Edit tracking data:
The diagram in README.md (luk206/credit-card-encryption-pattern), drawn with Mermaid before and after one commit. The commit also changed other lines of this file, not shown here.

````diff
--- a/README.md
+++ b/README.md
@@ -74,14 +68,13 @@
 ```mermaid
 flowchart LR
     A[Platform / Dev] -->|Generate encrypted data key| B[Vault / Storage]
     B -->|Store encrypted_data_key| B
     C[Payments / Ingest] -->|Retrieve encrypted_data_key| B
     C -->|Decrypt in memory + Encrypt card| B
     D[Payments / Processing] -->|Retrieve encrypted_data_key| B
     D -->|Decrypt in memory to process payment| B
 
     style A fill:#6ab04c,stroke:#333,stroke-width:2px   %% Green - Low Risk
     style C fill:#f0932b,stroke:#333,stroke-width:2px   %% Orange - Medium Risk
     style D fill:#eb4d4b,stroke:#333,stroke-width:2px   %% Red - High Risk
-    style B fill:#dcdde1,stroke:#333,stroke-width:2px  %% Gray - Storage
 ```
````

--

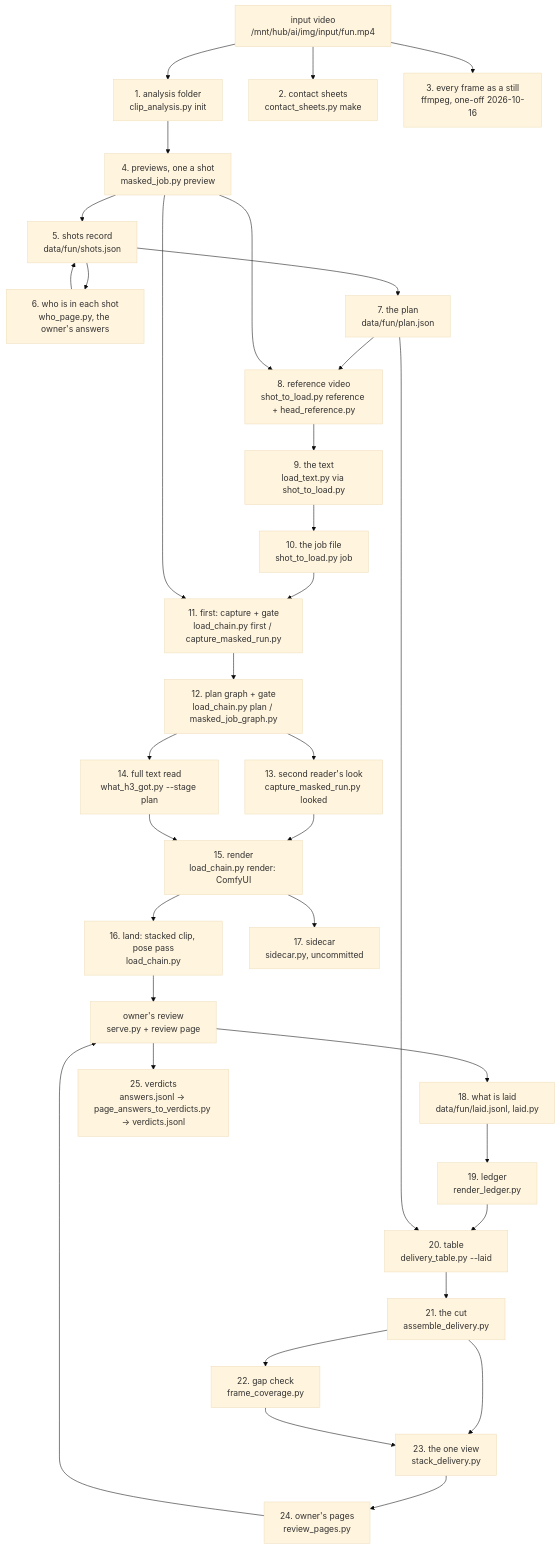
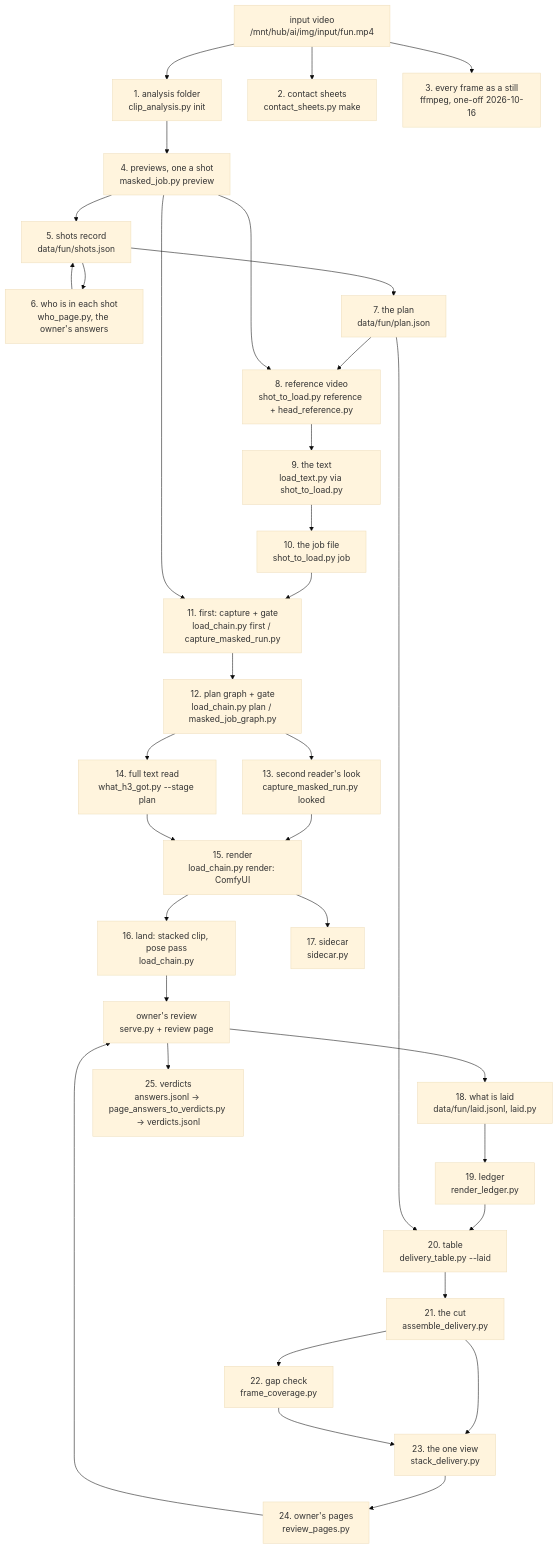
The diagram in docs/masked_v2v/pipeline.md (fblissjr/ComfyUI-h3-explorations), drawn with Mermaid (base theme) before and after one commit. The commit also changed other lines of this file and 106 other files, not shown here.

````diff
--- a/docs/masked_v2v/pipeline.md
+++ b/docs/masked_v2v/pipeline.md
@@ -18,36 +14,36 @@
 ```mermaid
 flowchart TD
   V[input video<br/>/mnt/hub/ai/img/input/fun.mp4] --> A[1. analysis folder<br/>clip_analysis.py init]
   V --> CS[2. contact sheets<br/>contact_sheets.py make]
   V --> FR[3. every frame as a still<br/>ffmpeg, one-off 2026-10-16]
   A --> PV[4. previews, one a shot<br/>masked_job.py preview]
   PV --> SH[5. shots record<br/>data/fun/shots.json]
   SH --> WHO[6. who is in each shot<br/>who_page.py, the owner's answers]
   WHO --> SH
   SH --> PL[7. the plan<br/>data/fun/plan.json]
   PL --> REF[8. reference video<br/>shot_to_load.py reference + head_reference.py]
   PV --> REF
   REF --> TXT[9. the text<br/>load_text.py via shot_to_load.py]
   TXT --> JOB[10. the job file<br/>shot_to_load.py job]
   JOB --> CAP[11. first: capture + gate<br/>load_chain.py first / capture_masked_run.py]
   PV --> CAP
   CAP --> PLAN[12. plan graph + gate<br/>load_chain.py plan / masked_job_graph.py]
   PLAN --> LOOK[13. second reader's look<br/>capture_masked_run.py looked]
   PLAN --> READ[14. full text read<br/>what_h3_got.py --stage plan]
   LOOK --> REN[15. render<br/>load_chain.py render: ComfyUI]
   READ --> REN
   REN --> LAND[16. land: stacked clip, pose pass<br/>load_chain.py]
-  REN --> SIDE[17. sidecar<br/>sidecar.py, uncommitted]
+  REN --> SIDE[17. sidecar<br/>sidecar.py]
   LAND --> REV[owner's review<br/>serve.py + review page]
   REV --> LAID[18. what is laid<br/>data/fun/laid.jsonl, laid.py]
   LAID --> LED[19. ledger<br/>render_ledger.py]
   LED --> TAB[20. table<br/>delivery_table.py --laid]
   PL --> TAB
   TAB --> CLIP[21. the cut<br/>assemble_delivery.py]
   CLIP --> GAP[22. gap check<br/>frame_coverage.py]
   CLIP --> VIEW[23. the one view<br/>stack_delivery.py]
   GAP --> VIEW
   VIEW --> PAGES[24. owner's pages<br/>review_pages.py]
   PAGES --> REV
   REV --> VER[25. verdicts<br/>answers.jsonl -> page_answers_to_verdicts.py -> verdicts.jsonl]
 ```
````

WHAT IS REQUIRED:
Return only the lines between the one holding "CAP --> PLAN[12." and the one holding "PLAN --> READ[14.", inclusive, exactly as they appear above.

FINISHED EXERCISE:
   CAP --> PLAN[12. plan graph + gate<br/>load_chain.py plan / masked_job_graph.py]
   PLAN --> LOOK[13. second reader's look<br/>capture_masked_run.py looked]
   PLAN --> READ[14. full text read<br/>what_h3_got.py --stage plan]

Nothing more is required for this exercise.